Court to rule on Stafford publication ban appeal
The Supreme Court of Canada will rule Thursday on whether it'll hear an appeal of a controversial publication ban in the case of a woman charged in the death of eight-year-old Victoria Stafford.
The sweeping ban raised hackles across the country when it was imposed April 30, 2010, with front-page newspaper editorials lambasting it as going too far.
Experts in media law called the extent of the ban unusual and said it would simply fuel rampant speculation.
Terri-Lynne McClintic, 20, and Michael Rafferty, 30, were arrested in May 2009 and charged with first-degree murder and kidnapping in the death of the Woodstock, Ont., girl, whose case captured the public's attention across the country.
The two were charged even before Victoria's remains were found, which didn't occur until July 2009, more than three months after she disappeared on April 8, 2009, outside her Woodstock school. Her remains were found some 100 kilometres away in a field north of Guelph, Ont.

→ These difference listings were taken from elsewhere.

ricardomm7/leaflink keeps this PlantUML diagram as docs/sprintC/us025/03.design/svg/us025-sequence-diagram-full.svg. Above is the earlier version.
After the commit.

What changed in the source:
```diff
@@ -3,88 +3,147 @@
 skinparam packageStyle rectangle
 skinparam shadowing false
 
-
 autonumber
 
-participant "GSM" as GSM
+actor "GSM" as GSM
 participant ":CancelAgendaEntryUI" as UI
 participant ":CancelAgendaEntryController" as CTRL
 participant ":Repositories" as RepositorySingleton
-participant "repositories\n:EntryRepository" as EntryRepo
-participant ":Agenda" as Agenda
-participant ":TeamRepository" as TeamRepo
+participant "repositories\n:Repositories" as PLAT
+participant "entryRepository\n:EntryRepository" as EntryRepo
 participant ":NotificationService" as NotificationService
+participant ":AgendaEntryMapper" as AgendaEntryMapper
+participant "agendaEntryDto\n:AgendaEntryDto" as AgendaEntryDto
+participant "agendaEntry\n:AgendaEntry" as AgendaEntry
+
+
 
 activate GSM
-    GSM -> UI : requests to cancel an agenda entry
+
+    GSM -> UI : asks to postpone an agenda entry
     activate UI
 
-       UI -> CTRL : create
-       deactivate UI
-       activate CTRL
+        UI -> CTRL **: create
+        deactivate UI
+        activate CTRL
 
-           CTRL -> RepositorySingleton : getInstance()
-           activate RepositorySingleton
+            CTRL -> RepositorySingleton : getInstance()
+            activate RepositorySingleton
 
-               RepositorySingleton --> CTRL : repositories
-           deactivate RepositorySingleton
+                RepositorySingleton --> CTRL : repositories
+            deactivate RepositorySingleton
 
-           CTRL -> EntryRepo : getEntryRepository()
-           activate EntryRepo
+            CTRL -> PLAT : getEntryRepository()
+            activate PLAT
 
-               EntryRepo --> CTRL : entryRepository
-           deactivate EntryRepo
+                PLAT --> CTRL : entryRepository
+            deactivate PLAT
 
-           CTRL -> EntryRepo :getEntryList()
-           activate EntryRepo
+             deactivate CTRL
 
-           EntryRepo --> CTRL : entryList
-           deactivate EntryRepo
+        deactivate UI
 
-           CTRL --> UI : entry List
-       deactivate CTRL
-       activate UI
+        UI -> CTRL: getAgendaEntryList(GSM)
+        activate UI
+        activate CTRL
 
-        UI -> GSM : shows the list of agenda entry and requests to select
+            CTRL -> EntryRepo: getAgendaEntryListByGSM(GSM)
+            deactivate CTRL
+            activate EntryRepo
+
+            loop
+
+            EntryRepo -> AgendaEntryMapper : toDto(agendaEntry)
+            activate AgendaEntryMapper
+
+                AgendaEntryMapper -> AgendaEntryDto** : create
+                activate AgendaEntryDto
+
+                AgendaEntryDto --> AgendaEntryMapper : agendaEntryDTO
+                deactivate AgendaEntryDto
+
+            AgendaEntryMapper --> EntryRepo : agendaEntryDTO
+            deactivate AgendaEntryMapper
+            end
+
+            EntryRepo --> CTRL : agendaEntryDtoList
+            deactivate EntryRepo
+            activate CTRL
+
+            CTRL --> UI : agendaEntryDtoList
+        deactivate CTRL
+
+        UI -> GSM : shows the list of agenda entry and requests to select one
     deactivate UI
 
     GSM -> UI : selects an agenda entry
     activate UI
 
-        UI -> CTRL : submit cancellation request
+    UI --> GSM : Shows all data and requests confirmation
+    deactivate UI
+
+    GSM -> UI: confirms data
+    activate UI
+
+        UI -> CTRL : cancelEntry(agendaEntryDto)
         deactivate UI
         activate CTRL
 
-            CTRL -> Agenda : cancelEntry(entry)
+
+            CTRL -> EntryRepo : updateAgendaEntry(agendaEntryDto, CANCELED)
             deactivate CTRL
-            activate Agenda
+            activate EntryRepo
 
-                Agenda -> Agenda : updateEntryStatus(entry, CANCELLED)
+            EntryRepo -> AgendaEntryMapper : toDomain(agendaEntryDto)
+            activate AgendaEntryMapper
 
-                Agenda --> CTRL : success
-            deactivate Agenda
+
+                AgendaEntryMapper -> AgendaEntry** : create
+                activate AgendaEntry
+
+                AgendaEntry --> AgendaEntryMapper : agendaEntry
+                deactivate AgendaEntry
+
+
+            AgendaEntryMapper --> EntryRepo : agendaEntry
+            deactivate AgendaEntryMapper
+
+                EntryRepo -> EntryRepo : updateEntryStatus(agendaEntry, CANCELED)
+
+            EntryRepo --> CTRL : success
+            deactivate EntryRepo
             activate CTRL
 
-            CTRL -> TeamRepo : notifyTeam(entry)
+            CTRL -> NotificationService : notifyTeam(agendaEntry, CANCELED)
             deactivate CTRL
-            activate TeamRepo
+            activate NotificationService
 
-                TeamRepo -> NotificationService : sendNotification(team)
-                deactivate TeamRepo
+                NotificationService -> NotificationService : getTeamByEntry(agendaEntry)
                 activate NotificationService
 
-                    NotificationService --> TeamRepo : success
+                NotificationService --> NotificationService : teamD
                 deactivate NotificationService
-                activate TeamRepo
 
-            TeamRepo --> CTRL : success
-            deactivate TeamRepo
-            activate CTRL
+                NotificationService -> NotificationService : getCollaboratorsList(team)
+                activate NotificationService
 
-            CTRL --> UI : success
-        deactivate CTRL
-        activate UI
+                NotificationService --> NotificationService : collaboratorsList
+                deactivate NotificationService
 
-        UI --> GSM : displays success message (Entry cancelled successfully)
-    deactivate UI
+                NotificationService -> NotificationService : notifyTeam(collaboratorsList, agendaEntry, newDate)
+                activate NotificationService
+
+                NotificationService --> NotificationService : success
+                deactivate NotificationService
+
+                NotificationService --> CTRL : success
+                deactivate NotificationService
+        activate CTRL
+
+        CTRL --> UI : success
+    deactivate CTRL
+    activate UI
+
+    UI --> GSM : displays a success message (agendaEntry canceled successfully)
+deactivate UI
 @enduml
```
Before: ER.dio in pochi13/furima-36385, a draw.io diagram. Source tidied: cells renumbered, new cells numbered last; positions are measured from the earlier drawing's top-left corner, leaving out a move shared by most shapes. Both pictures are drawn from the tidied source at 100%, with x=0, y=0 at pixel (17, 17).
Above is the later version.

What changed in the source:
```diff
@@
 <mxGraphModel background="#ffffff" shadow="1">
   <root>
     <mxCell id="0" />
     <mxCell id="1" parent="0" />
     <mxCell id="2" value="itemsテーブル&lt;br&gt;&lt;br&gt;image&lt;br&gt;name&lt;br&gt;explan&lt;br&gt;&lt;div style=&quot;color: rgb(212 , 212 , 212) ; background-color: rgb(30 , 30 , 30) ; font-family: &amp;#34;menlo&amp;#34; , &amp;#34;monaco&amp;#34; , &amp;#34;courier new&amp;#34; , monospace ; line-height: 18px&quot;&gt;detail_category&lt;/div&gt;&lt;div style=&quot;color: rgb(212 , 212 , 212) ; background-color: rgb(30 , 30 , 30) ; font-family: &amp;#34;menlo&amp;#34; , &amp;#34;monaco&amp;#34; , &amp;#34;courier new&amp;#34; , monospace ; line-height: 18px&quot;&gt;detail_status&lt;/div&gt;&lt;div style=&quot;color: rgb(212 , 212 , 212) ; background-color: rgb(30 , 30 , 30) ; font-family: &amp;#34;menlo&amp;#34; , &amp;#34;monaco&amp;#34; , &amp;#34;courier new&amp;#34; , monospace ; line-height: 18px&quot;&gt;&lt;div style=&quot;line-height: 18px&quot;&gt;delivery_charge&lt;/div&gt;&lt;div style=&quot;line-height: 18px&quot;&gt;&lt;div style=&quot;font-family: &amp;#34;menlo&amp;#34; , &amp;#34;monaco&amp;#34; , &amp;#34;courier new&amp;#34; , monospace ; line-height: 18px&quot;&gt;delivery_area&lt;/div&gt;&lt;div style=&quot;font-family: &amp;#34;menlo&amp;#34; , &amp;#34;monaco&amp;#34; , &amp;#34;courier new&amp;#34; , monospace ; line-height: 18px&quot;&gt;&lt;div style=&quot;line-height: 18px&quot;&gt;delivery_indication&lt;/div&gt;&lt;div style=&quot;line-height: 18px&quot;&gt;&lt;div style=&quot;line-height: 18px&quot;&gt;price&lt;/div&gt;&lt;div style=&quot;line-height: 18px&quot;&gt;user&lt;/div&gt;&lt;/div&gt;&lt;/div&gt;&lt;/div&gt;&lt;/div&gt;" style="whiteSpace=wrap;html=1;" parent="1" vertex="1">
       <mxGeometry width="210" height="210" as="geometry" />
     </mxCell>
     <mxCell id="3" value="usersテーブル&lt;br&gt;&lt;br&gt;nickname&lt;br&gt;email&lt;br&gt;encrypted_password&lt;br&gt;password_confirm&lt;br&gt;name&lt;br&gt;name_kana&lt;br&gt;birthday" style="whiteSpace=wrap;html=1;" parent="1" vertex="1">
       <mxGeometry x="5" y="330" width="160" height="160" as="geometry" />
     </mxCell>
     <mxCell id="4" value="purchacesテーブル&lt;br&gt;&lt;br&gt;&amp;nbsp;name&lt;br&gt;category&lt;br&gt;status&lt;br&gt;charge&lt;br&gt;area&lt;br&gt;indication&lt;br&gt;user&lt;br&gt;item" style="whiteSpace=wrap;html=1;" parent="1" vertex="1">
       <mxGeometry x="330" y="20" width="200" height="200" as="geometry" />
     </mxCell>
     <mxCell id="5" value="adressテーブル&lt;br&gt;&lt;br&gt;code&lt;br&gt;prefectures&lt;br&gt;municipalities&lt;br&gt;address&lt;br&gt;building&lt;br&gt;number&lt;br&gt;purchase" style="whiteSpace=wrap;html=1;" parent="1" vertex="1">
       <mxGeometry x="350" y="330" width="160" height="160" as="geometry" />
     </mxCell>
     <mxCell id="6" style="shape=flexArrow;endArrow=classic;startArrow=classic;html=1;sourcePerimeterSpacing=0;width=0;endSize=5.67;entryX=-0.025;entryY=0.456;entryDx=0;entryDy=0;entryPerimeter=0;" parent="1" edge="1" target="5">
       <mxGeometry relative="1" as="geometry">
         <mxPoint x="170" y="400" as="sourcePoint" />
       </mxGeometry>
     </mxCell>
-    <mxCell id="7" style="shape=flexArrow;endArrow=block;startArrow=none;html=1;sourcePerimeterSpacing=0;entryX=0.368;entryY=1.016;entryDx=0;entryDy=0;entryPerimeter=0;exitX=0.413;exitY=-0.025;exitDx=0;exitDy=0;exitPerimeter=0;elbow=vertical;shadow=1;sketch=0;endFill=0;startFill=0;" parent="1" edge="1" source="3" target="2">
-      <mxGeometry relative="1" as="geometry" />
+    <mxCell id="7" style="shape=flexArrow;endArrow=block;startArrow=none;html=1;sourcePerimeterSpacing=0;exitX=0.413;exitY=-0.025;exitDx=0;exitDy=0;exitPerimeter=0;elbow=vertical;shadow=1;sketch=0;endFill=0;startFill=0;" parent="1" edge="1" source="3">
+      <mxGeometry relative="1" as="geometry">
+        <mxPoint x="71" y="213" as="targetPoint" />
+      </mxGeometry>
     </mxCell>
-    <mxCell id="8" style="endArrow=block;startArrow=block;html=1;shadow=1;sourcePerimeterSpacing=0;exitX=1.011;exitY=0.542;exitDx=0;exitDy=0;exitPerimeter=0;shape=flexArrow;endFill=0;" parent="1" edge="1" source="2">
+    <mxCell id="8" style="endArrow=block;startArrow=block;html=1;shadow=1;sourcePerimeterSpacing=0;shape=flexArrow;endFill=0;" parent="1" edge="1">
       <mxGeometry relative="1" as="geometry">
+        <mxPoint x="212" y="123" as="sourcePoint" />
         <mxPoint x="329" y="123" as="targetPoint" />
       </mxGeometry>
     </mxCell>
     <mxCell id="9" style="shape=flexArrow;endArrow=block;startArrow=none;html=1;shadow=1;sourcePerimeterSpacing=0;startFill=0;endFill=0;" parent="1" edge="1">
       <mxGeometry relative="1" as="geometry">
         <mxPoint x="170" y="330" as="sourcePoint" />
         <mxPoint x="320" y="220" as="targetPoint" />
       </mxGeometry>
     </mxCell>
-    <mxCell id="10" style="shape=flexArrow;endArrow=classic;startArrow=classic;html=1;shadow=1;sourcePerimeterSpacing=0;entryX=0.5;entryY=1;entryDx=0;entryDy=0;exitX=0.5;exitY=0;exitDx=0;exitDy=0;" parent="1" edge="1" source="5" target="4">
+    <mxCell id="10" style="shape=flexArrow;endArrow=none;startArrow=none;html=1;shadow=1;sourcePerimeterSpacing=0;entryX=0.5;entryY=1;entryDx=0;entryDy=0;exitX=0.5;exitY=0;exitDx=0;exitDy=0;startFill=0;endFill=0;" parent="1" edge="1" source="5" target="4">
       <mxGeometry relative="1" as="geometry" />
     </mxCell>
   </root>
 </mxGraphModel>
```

McClintic was scheduled to appear in court April 30, but a temporary publication ban prohibited the media from providing any information about the appearance until further order of the court.
Ontario Superior Court of Justice Judge Dougald McDermid heard arguments to vary the ban the next month and delivered his order and reasons for it the next day.
Immediately after his decision, counsel told the court it would seek to appeal the order to the Supreme Court of Canada, and as a result, McDermid extended the already sweeping ban.
"To fail to grant the stay ... would render moot the issue of whether the order is correct in law and therefore has the potential to result in miscarriage of justice," he wrote at the time.
Ban blasted by media
The original ban was roundly condemned by the country's largest newspapers.
"Gagged," read the bold headline on the front page of the Toronto Star.
"This ban goes too far," argued an editorial in the Globe and Mail.
McDermid extended the publication ban until the appeal has been dealt with or until further order of the court.
The Ministry of the Attorney General announced in June that it would proceed with a direct indictment in Rafferty's case, meaning he will go to trial without having a preliminary hearing.
Preliminary hearings are held to see if there is enough evidence to go to trial. Direct indictments are used when the attorney general wants a case to go to trial as soon as possible and where the minister feels there is a reasonable prospect of conviction.
Rafferty made a court appearance by video on Nov. 30. He appeared to have gained weight since his May 2009 arrest. At times, he appeared to be smirking, and at the end of the hearing, he could be heard loudly sighing.
Court heard submissions on a Crown application seeking clarification on an automatic publication ban under Section 648 of the Criminal Code.
It states that in jury trials, no information regarding any portion of the trial at which the jury is not present can be published before the jury retires to consider its verdict.